--- GIVEN DATA Enclosed Below ---
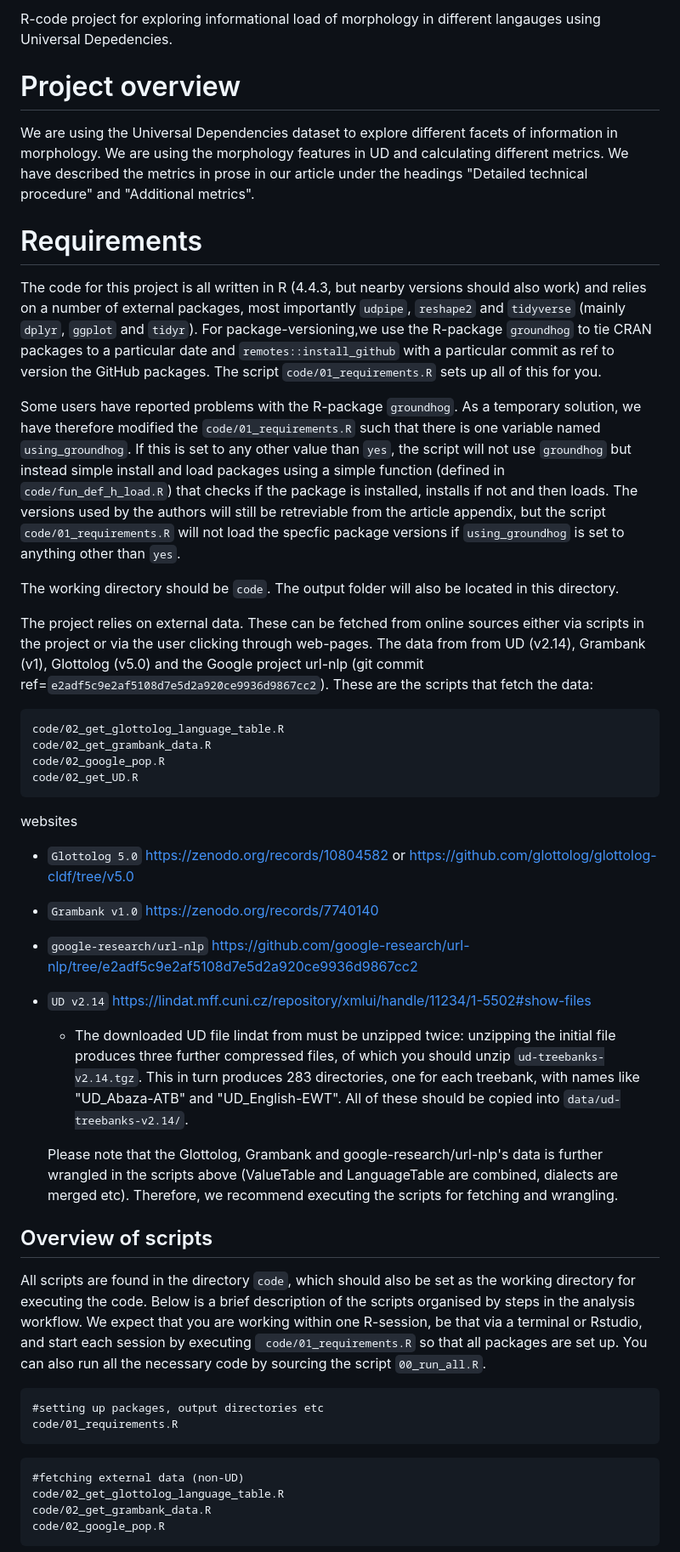
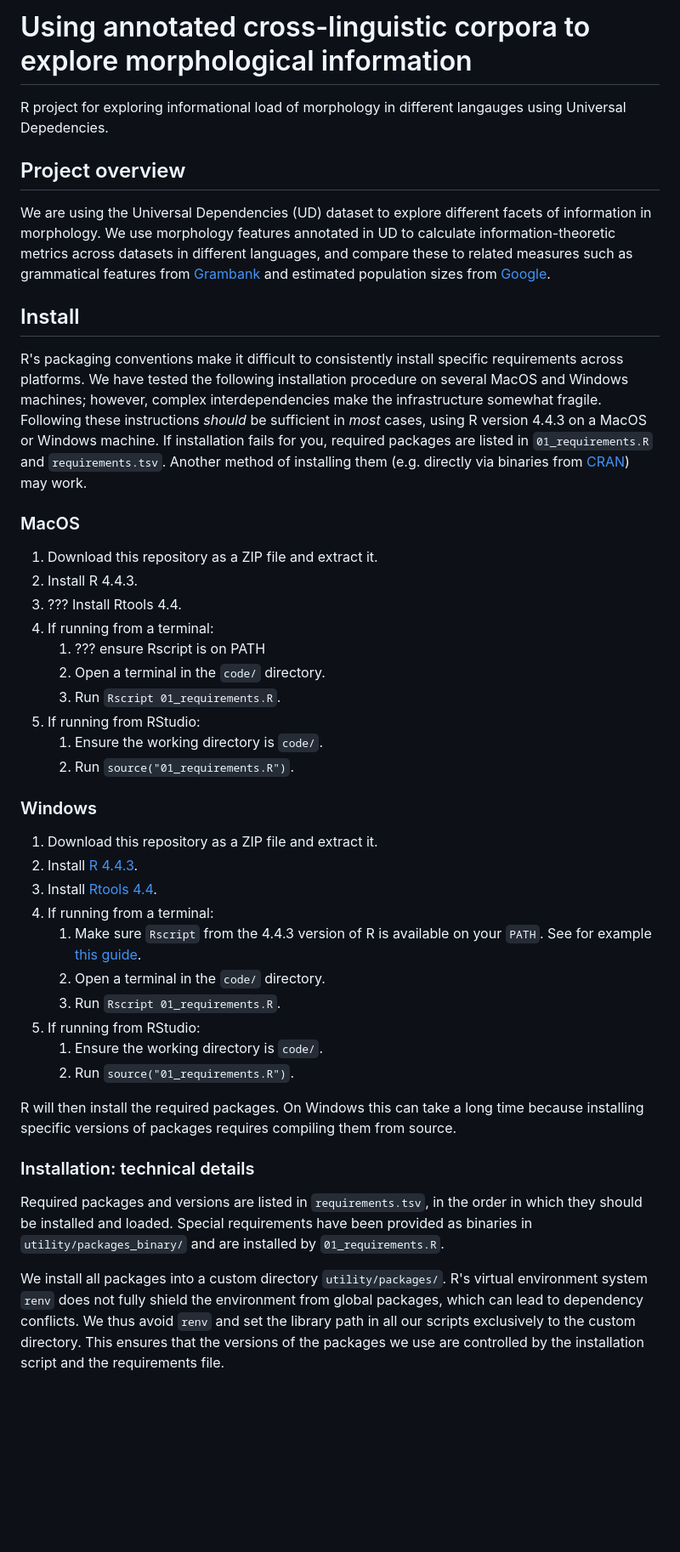
Before and after one commit to HedvigS/UD_complexity, a Markdown page: README.md, the part around one of its changes. Shown at 85% size. GitHub-like rendering; blank space fills up the shorter version.

Commit message:
Update README comprehensively

````diff
--- a/README.md
+++ b/README.md
@@ -1,44 +1,53 @@
-R-code project for exploring informational load of morphology in different langauges using Universal Depedencies.
+# Using annotated cross-linguistic corpora to explore morphological information
 
-# Project overview
- We are using the Universal Dependencies dataset to explore different facets of information in morphology. We are using the morphology features in UD and calculating different metrics. We have described the metrics in prose in our article under the headings "Detailed technical procedure" and "Additional metrics".
+R project for exploring informational load of morphology in different langauges using Universal Depedencies.
 
-# Requirements
-The code for this project is all written in R (4.4.3, but nearby versions should also work) and relies on a number of external packages, most importantly `udpipe`, `reshape2` and `tidyverse` (mainly `dplyr`, `ggplot` and `tidyr`). For package-versioning,we use the R-package `groundhog` to tie CRAN packages to a particular date and `remotes::install_github` with a particular commit as ref to version the GitHub packages. The script `code/01_requirements.R` sets up all of this for you.
+## Project overview
+We are using the Universal Dependencies (UD) dataset to explore different facets of information in morphology.
+We use morphology features annotated in UD to calculate information-theoretic metrics across datasets in different languages, and compare these to related measures such as grammatical features from [Grambank](https://grambank.clld.org/) and estimated population sizes from [Google](https://github.com/google-research/url-nlp/tree/e2adf5c9e2af5108d7e5d2a920ce9936d9867cc2/linguameta).
 
-Some users have reported problems with the R-package `groundhog`. As a temporary solution, we have therefore modified the `code/01_requirements.R` such that there is one variable named `using_groundhog`. If this is set to any other value than `yes`, the script will not use `groundhog` but instead simple install and load packages using a simple function (defined in `code/fun_def_h_load.R`) that checks if the package is installed, installs if not and then loads. The versions used by the authors will still be retreviable from the article appendix, but the script `code/01_requirements.R` will not load the specfic package versions if `using_groundhog` is set to anything other than `yes`.
+## Install
+R's packaging conventions make it difficult to consistently install specific requirements across platforms.
+We have tested the following installation procedure on several MacOS and Windows machines; however, complex interdependencies make the infrastructure somewhat fragile.
+Following these instructions *should* be sufficient in *most* cases, using R version 4.4.3 on a MacOS or Windows machine.
+If installation fails for you, required packages are listed in `01_requirements.R` and `requirements.tsv`.
+Another method of installing them (e.g. directly via binaries from [CRAN](https://cran.r-project.org/)) may work.
 
-The working directory should be `code`. The output folder will also be located in this directory.
+### MacOS
 
-The project relies on external data. These can be fetched from online sources either via scripts in the project or via the user clicking through web-pages. The data from from UD (v2.14), Grambank (v1), Glottolog (v5.0) and the Google project url-nlp (git commit ref=`e2adf5c9e2af5108d7e5d2a920ce9936d9867cc2`). These are the scripts that fetch the data:
+1. Download this repository as a ZIP file and extract it.
+2. Install R 4.4.3.
+3. ??? Install Rtools 4.4.
+4. If running from a terminal:
+    1. ??? ensure Rscript is on PATH
+    2. Open a terminal in the `code/` directory.
+    3. Run `Rscript 01_requirements.R`.
+5. If running from RStudio:
+    1. Ensure the working directory is `code/`.
+    2. Run `source("01_requirements.R")`.
 
- ```
- code/02_get_glottolog_language_table.R
- code/02_get_grambank_data.R
- code/02_google_pop.R
- code/02_get_UD.R
- ```
+### Windows
 
- websites
- * `Glottolog 5.0` https://zenodo.org/records/10804582 or https://github.com/glottolog/glottolog-cldf/tree/v5.0
- * `Grambank v1.0` https://zenodo.org/records/7740140
- * `google-research/url-nlp` https://github.com/google-research/url-nlp/tree/e2adf5c9e2af5108d7e5d2a920ce9936d9867cc2
- * `UD v2.14` https://lindat.mff.cuni.cz/repository/xmlui/handle/11234/1-5502#show-files
-    - The downloaded UD file lindat from  must be unzipped twice: unzipping the initial file produces three further compressed files, of which you should unzip `ud-treebanks-v2.14.tgz`. This in turn produces 283 directories, one for each treebank, with names like "UD_Abaza-ATB" and "UD_English-EWT". All of these should be copied into `data/ud-treebanks-v2.14/`.
+1. Download this repository as a ZIP file and extract it.
+2. Install [R 4.4.3](https://cran.r-project.org/bin/windows/base/old/4.4.3/).
+3. Install [Rtools 4.4](https://cran.r-project.org/bin/windows/Rtools/).
+4. If running from a terminal:
+    1. Make sure `Rscript` from the 4.4.3 version of R is available on your `PATH`. See for example [this guide](https://www.architectryan.com/2018/03/17/add-to-the-path-on-windows-10/).
+    2. Open a terminal in the `code/` directory.
+    3. Run `Rscript 01_requirements.R`.
+5. If running from RStudio:
+    1. Ensure the working directory is `code/`.
+    2. Run `source("01_requirements.R")`.
 
-    Please note that the Glottolog, Grambank and google-research/url-nlp's data is further wrangled in the scripts above (ValueTable and LanguageTable are combined, dialects are merged etc). Therefore, we recommend executing the scripts for fetching and wrangling.
+R will then install the required packages.
+On Windows this can take a long time because installing specific versions of packages requires compiling them from source.
 
-## Overview of scripts
-All scripts are found in the directory `code`, which should also be set as the working directory for executing the code. Below is a brief description of the scripts organised by steps in the analysis workflow. We expect that you are working within one R-session, be that via a terminal or Rstudio, and start each session by executing ` code/01_requirements.R` so that all packages are set up. You can also run all the necessary code by sourcing the script `00_run_all.R`.
+### Installation: technical details
+Required packages and versions are listed in `requirements.tsv`, in the order in which they should be installed and loaded.
+Special requirements have been provided as binaries in `utility/packages_binary/` and are installed by `01_requirements.R`.
 
- ```
- #setting up packages, output directories etc
- code/01_requirements.R
- ```
- ```
- #fetching external data (non-UD)
- code/02_get_glottolog_language_table.R
- code/02_get_grambank_data.R
- code/02_google_pop.R
- ```
+We install all packages into a custom directory `utility/packages/`.
+R's virtual environment system `renv` does not fully shield the environment from global packages, which can lead to dependency conflicts.
+We thus avoid `renv` and set the library path in all our scripts exclusively to the custom directory.
+This ensures that the versions of the packages we use are controlled by the installation script and the requirements file.
 
````
Also changed, not shown: other parts of README.md (+122 -25 lines).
--- End of Enclosed GIVEN DATA ---
HOW TO COMPLETE THIS TASK ->
Restate the data word for word without pictures.

TASK OUTPUT ->
Before and after one commit to HedvigS/UD_complexity, a Markdown page: README.md, the part around one of its changes. Shown at 85% size. GitHub-like rendering; blank space fills up the shorter version.

Commit message:
Update README comprehensively

````diff
--- a/README.md
+++ b/README.md
@@ -1,44 +1,53 @@
-R-code project for exploring informational load of morphology in different langauges using Universal Depedencies.
+# Using annotated cross-linguistic corpora to explore morphological information
 
-# Project overview
- We are using the Universal Dependencies dataset to explore different facets of information in morphology. We are using the morphology features in UD and calculating different metrics. We have described the metrics in prose in our article under the headings "Detailed technical procedure" and "Additional metrics".
+R project for exploring informational load of morphology in different langauges using Universal Depedencies.
 
-# Requirements
-The code for this project is all written in R (4.4.3, but nearby versions should also work) and relies on a number of external packages, most importantly `udpipe`, `reshape2` and `tidyverse` (mainly `dplyr`, `ggplot` and `tidyr`). For package-versioning,we use the R-package `groundhog` to tie CRAN packages to a particular date and `remotes::install_github` with a particular commit as ref to version the GitHub packages. The script `code/01_requirements.R` sets up all of this for you.
+## Project overview
+We are using the Universal Dependencies (UD) dataset to explore different facets of information in morphology.
+We use morphology features annotated in UD to calculate information-theoretic metrics across datasets in different languages, and compare these to related measures such as grammatical features from [Grambank](https://grambank.clld.org/) and estimated population sizes from [Google](https://github.com/google-research/url-nlp/tree/e2adf5c9e2af5108d7e5d2a920ce9936d9867cc2/linguameta).
 
-Some users have reported problems with the R-package `groundhog`. As a temporary solution, we have therefore modified the `code/01_requirements.R` such that there is one variable named `using_groundhog`. If this is set to any other value than `yes`, the script will not use `groundhog` but instead simple install and load packages using a simple function (defined in `code/fun_def_h_load.R`) that checks if the package is installed, installs if not and then loads. The versions used by the authors will still be retreviable from the article appendix, but the script `code/01_requirements.R` will not load the specfic package versions if `using_groundhog` is set to anything other than `yes`.
+## Install
+R's packaging conventions make it difficult to consistently install specific requirements across platforms.
+We have tested the following installation procedure on several MacOS and Windows machines; however, complex interdependencies make the infrastructure somewhat fragile.
+Following these instructions *should* be sufficient in *most* cases, using R version 4.4.3 on a MacOS or Windows machine.
+If installation fails for you, required packages are listed in `01_requirements.R` and `requirements.tsv`.
+Another method of installing them (e.g. directly via binaries from [CRAN](https://cran.r-project.org/)) may work.
 
-The working directory should be `code`. The output folder will also be located in this directory.
+### MacOS
 
-The project relies on external data. These can be fetched from online sources either via scripts in the project or via the user clicking through web-pages. The data from from UD (v2.14), Grambank (v1), Glottolog (v5.0) and the Google project url-nlp (git commit ref=`e2adf5c9e2af5108d7e5d2a920ce9936d9867cc2`). These are the scripts that fetch the data:
+1. Download this repository as a ZIP file and extract it.
+2. Install R 4.4.3.
+3. ??? Install Rtools 4.4.
+4. If running from a terminal:
+    1. ??? ensure Rscript is on PATH
+    2. Open a terminal in the `code/` directory.
+    3. Run `Rscript 01_requirements.R`.
+5. If running from RStudio:
+    1. Ensure the working directory is `code/`.
+    2. Run `source("01_requirements.R")`.
 
- ```
- code/02_get_glottolog_language_table.R
- code/02_get_grambank_data.R
- code/02_google_pop.R
- code/02_get_UD.R
- ```
+### Windows
 
- websites
- * `Glottolog 5.0` https://zenodo.org/records/10804582 or https://github.com/glottolog/glottolog-cldf/tree/v5.0
- * `Grambank v1.0` https://zenodo.org/records/7740140
- * `google-research/url-nlp` https://github.com/google-research/url-nlp/tree/e2adf5c9e2af5108d7e5d2a920ce9936d9867cc2
- * `UD v2.14` https://lindat.mff.cuni.cz/repository/xmlui/handle/11234/1-5502#show-files
-    - The downloaded UD file lindat from  must be unzipped twice: unzipping the initial file produces three further compressed files, of which you should unzip `ud-treebanks-v2.14.tgz`. This in turn produces 283 directories, one for each treebank, with names like "UD_Abaza-ATB" and "UD_English-EWT". All of these should be copied into `data/ud-treebanks-v2.14/`.
+1. Download this repository as a ZIP file and extract it.
+2. Install [R 4.4.3](https://cran.r-project.org/bin/windows/base/old/4.4.3/).
+3. Install [Rtools 4.4](https://cran.r-project.org/bin/windows/Rtools/).
+4. If running from a terminal:
+    1. Make sure `Rscript` from the 4.4.3 version of R is available on your `PATH`. See for example [this guide](https://www.architectryan.com/2018/03/17/add-to-the-path-on-windows-10/).
+    2. Open a terminal in the `code/` directory.
+    3. Run `Rscript 01_requirements.R`.
+5. If running from RStudio:
+    1. Ensure the working directory is `code/`.
+    2. Run `source("01_requirements.R")`.
 
-    Please note that the Glottolog, Grambank and google-research/url-nlp's data is further wrangled in the scripts above (ValueTable and LanguageTable are combined, dialects are merged etc). Therefore, we recommend executing the scripts for fetching and wrangling.
+R will then install the required packages.
+On Windows this can take a long time because installing specific versions of packages requires compiling them from source.
 
-## Overview of scripts
-All scripts are found in the directory `code`, which should also be set as the working directory for executing the code. Below is a brief description of the scripts organised by steps in the analysis workflow. We expect that you are working within one R-session, be that via a terminal or Rstudio, and start each session by executing ` code/01_requirements.R` so that all packages are set up. You can also run all the necessary code by sourcing the script `00_run_all.R`.
+### Installation: technical details
+Required packages and versions are listed in `requirements.tsv`, in the order in which they should be installed and loaded.
+Special requirements have been provided as binaries in `utility/packages_binary/` and are installed by `01_requirements.R`.
 
- ```
- #setting up packages, output directories etc
- code/01_requirements.R
- ```
- ```
- #fetching external data (non-UD)
- code/02_get_glottolog_language_table.R
- code/02_get_grambank_data.R
- code/02_google_pop.R
- ```
+We install all packages into a custom directory `utility/packages/`.
+R's virtual environment system `renv` does not fully shield the environment from global packages, which can lead to dependency conflicts.
+We thus avoid `renv` and set the library path in all our scripts exclusively to the custom directory.
+This ensures that the versions of the packages we use are controlled by the installation script and the requirements file.
 
````
Also changed, not shown: other parts of README.md (+122 -25 lines).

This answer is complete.